  • Upvote 1

Share this post


Link to post
Share on other sites

So in non-Interloper modes I found myself balancing weight and warmth by aiming for the best coefficient (see the wiki for clothing). I ignored protection as I try to stay out of fights anyway.

Having recently switched to interloper however my thinking changed. I now go for max warmth. Two bear-skin coats sounded ridiculous to me (you know... "only" +2° C compared to a wolf skin coat and you "pay" with even more weight while not using the windproof bonus of the inner coat) but now I hope to get them soon in my current run.

Yes, +2 °C sounds weak but assume you are -6 °C in mystery lake outside: If you add 2°C bonus you gain 50% more time outside. Not to mention the cold regions like Bleak Inlet or Pleasant Valley where I feel my Interloper needs every warmth bonus possible.

Share this post


Link to post
Share on other sites
51 minutes ago, DrZ said:

. . . I now go for max warmth. Two bear-skin coats sounded ridiculous to me . . .

Ages ago I used to get a bearskin coat as fast as possible, but now I have changed my coat strategy.

Bearskin coast are great when they are new.  But as they lose condition their warmth benefit is also lost.  So they become a heavy coat that doesn't give you full warmth.  Maintaining bearskin coats is a problem.  Bear skins are not easily and quickly come by, therefore repairs usually have to be delayed prolonging the time spent with a heavy bearskin coat that is not giving you its full warmth potential. 

Wolfskin coast are less warm but because of the abundance of wolves and their pelts it is easy to keep a wolfskin coat in good condition giving you its near maximum warmth benefit. The weight saved wearing a wolfskin coat is often important.

Edited by peteloud

Share this post


Link to post
Share on other sites

I prefer to balance between weight and quality, because there is no use wearing two bearskin coats if you are going to be overweight all the time. for me the ideal garments are the following:
military coat plus expedition parka, Canadian hat, green wool mittens, cowichan fisherman's sweater, snow pants plus combat pants, climbing socks, insulated or military boots or if you find the traditional boots better and an ear cover. These garments give you a good heat and protection bonus and you also have a lot of space in your backpack, for me it is the best clothes, I play in stalker mode.

Share this post


Link to post
Share on other sites
22 minutes ago, peteloud said:

Wolfskin coast are less warm but because of the abundance of wolves and their pelts it is easy to keep a wolfskin coat in good condition giving you its near maximum warmth benefit. The weight saved wearing a wolfskin coat is often important.

Interesting. Also as Interloper in PV or BI?

23 minutes ago, peteloud said:

Bearskin coast are great when they are new.  But as they lose condition their warmth benefit is also lost.  So they become a heavy coat that doesn't give you full warmth.  Maintaining bearskin coats is a problem.  Bear skins are not easily and quickly come by, therefore repairs usually have to be delayed prolonging the time spent with a heavy bearskin coat that is not giving you its full warmth potential.
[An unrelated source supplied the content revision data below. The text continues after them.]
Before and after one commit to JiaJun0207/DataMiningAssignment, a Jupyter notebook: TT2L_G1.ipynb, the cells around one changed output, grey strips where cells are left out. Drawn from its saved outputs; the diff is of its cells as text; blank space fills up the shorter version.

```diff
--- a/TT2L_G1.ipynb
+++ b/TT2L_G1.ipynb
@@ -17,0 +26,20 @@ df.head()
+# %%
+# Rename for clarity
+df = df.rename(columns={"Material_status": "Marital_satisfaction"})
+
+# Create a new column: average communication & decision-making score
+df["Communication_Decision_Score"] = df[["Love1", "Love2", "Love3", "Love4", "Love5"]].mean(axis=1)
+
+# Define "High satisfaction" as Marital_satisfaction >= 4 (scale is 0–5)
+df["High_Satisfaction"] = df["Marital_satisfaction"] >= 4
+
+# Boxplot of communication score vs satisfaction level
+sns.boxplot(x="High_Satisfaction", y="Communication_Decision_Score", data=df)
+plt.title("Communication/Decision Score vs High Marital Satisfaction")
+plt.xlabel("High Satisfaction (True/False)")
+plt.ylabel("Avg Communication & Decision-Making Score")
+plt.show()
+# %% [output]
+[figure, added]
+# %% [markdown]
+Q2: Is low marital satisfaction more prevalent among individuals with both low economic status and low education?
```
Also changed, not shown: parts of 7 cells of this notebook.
That is a valid point and here this connects again with preferences and play style (which I love about this game btw - everybody likes to do things a little bit different which might change other habits as well...). For me this is not a problem as I center my play style around bears. They give the hide and plenty of meat and guts which I use to establish a base in every region. If you have enough meat and water you can save a lot of matches as you simply wait till the weather allows for the magnifying lens to be used for additional cooking.

On the other hand I do not get that many wolf hides. In my current run I had to hunt 3 of them to get the 4 for my coat and I was wondering if I should have gone for the bear coat directly... Again, play style as I avoid wolves to the extreme (using stones do distract or torches to repel).

Share this post


Link to post
Share on other sites

Create an account or sign in to comment

You need to be a member in order to leave a comment

Create an account

Sign up for a new account in our community. It's easy!

Register a new account

Sign in

Already have an account? Sign in here.

Sign In Now